UCL research finds that moderate drinking can lead to a decline in memory

Does this mean no more Jägerbombs at Loop?

A research study between UCL and Oxford University has found that moderate consumption of alcohol might affect the area in the brain associated with memory and spatial navigation. The research has been published in the British Medical Journal.

The research involved a mixture of male and female drinkers, whose drinking habits varied from heavy, to moderate, to non-drinkers. All participants were studied over a thirty year period.

Cognitive functions of the participants were measured via a range of tasks on repeated occasions between 1985 and 2015, in addition to the structure of their brains being measured through MRI scans.

The heavier drinkers were found to be at greater risk of hippocampal atrophy; a form of brain damage that is linked to a deterioration of memory and spatial navigation. Hippocampal atrophy has also been regarded as characteristic of Alzheimer’s.

Consumption of thirty units per week had the highest risk of hippocampal atrophy, but it was found that even moderate comsumers of alcohol – of between fourteen and twenty-one units per week – would be more likely to suffer from it than if they had chosen not to drink.

However this type of brain damage association was found in men and not in women. The Independent speculated that this: ‘may be the result of a higher male participation in the study, or because women reported drinking less than their male counterparts.’

Once factors such as age, sex, education, smoking, social activity, blood pressure, and history of cardiovascular events were taken into account, researchers found that drinkers were often found to possess a smaller hippocampus, with a greater effect on the right side of the brain.

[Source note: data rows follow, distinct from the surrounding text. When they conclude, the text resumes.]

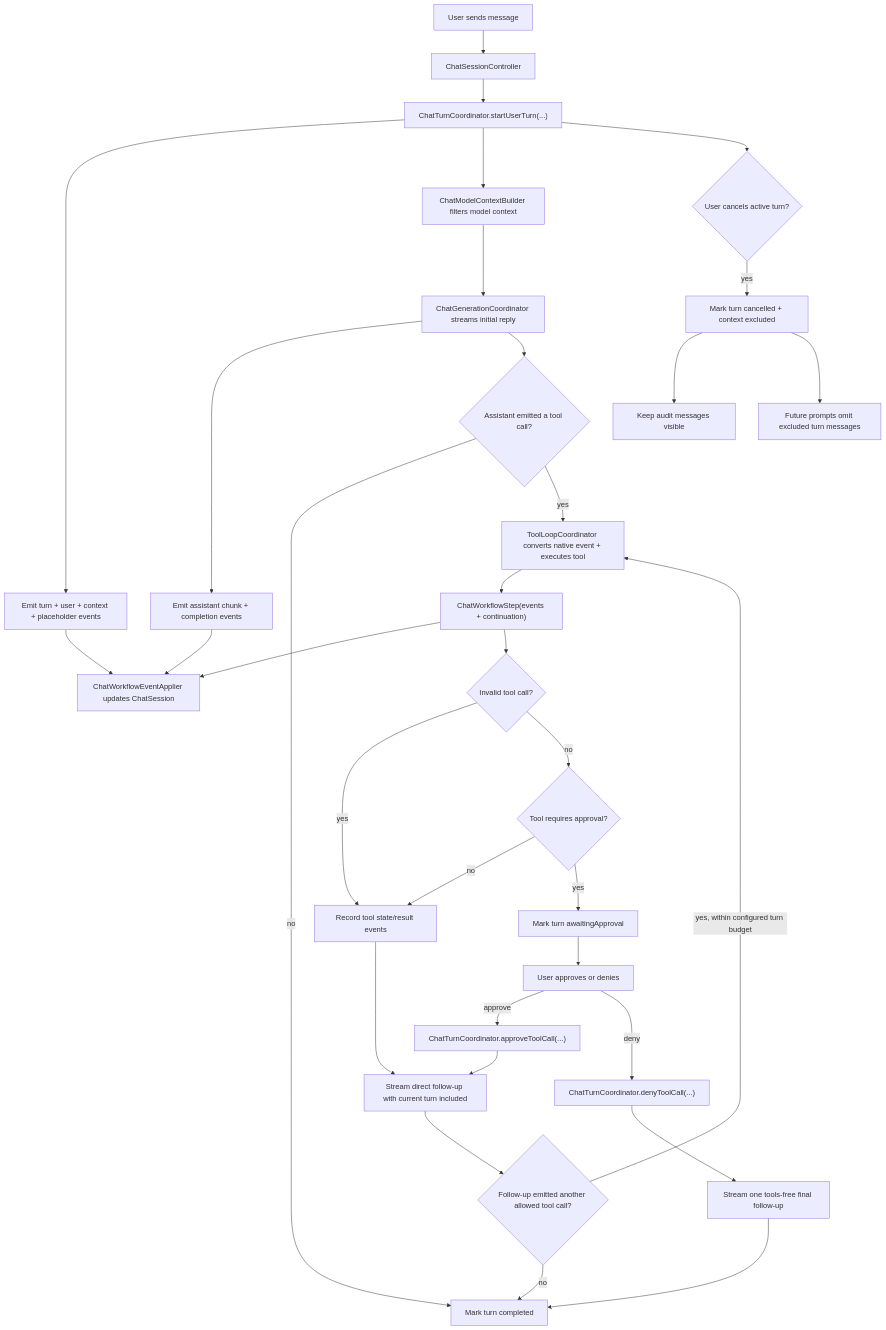
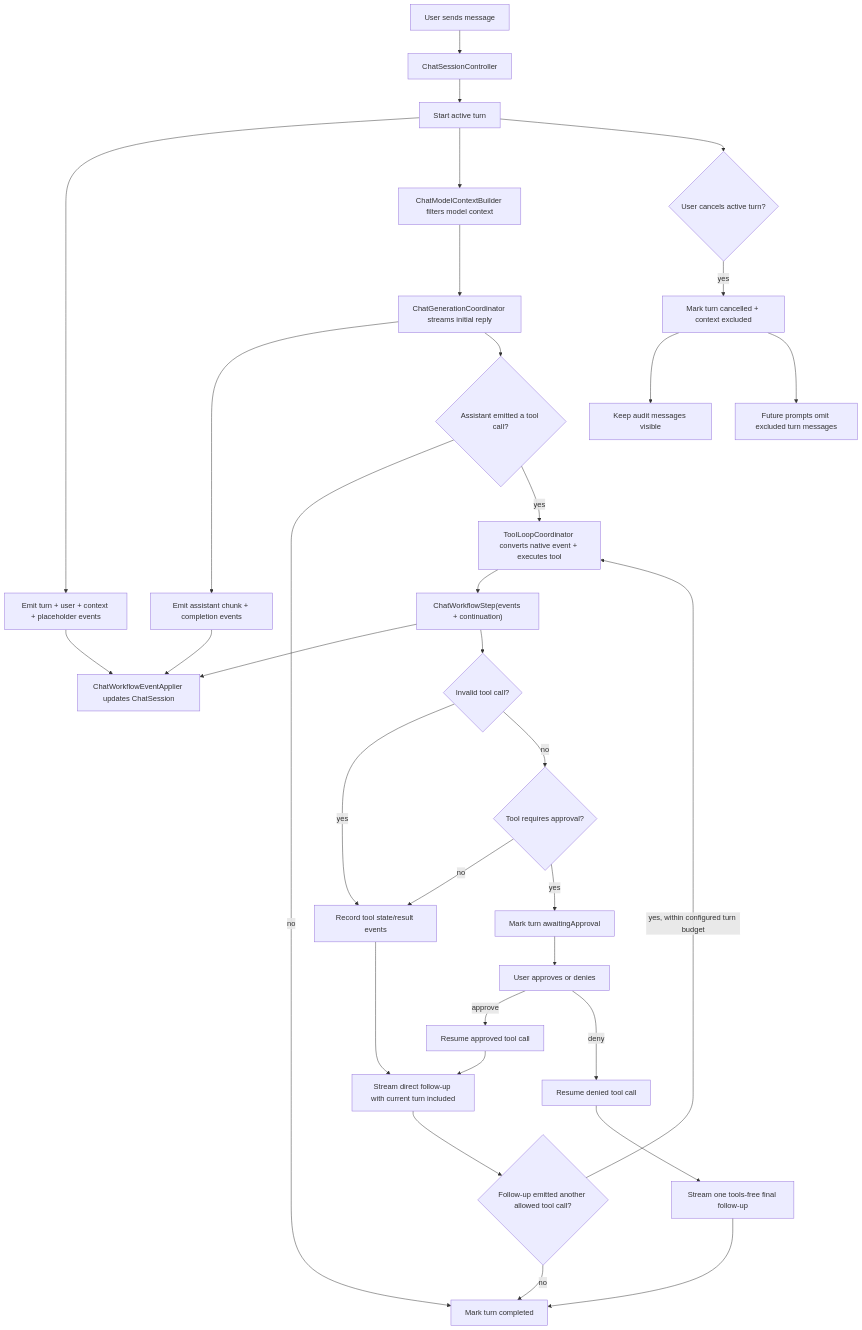
One commit to ngutech21/sumika-chat changed the diagram in docs/chat-runtime.md. Above: the diagram before and after it, drawn with Mermaid. The commit also changed other lines of this file and 9 other files, not shown here.

````diff
--- a/docs/chat-runtime.md
+++ b/docs/chat-runtime.md
@@ -10,35 +10,35 @@
 ```mermaid
 flowchart TD
   A["User sends message"] --> B["ChatSessionController"]
-  B --> C["ChatTurnCoordinator.startUserTurn(...)"]
+  B --> C["Start active turn"]
   C --> D["Emit turn + user + context + placeholder events"]
   D --> E["ChatWorkflowEventApplier updates ChatSession"]
   C --> F["ChatModelContextBuilder filters model context"]
   F --> G["ChatGenerationCoordinator streams initial reply"]
   G --> Y["Emit assistant chunk + completion events"]
   Y --> E
   G --> H{"Assistant emitted a tool call?"}
   H -- "no" --> I["Mark turn completed"]
   H -- "yes" --> J["ToolLoopCoordinator converts native event + executes tool"]
   J --> W["ChatWorkflowStep(events + continuation)"]
   W --> E
   W --> V{"Invalid tool call?"}
   V -- "yes" --> L
   V -- "no" --> K{"Tool requires approval?"}
   K -- "no" --> L["Record tool state/result events"]
   L --> Q["Stream direct follow-up with current turn included"]
   Q --> U{"Follow-up emitted another allowed tool call?"}
   U -- "yes, within configured turn budget" --> J
   U -- "no" --> I
   K -- "yes" --> R["Mark turn awaitingApproval"]
   R --> S["User approves or denies"]
-  S -- "approve" --> T["ChatTurnCoordinator.approveToolCall(...)"]
+  S -- "approve" --> T["Resume approved tool call"]
   T --> Q
-  S -- "deny" --> Z["ChatTurnCoordinator.denyToolCall(...)"]
+  S -- "deny" --> Z["Resume denied tool call"]
   Z --> ZF["Stream one tools-free final follow-up"]
   ZF --> I
   C --> M{"User cancels active turn?"}
   M -- "yes" --> N["Mark turn cancelled + context excluded"]
   N --> O["Keep audit messages visible"]
   N --> P["Future prompts omit excluded turn messages"]
 ```
````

Due to the study being an observational one, the researchers couldn’t be sure to draw firm conclusions on the alcohol consumption being a direct cause of the memory deterioration; but the team behind the research felt sure that the findings could have significant health implications.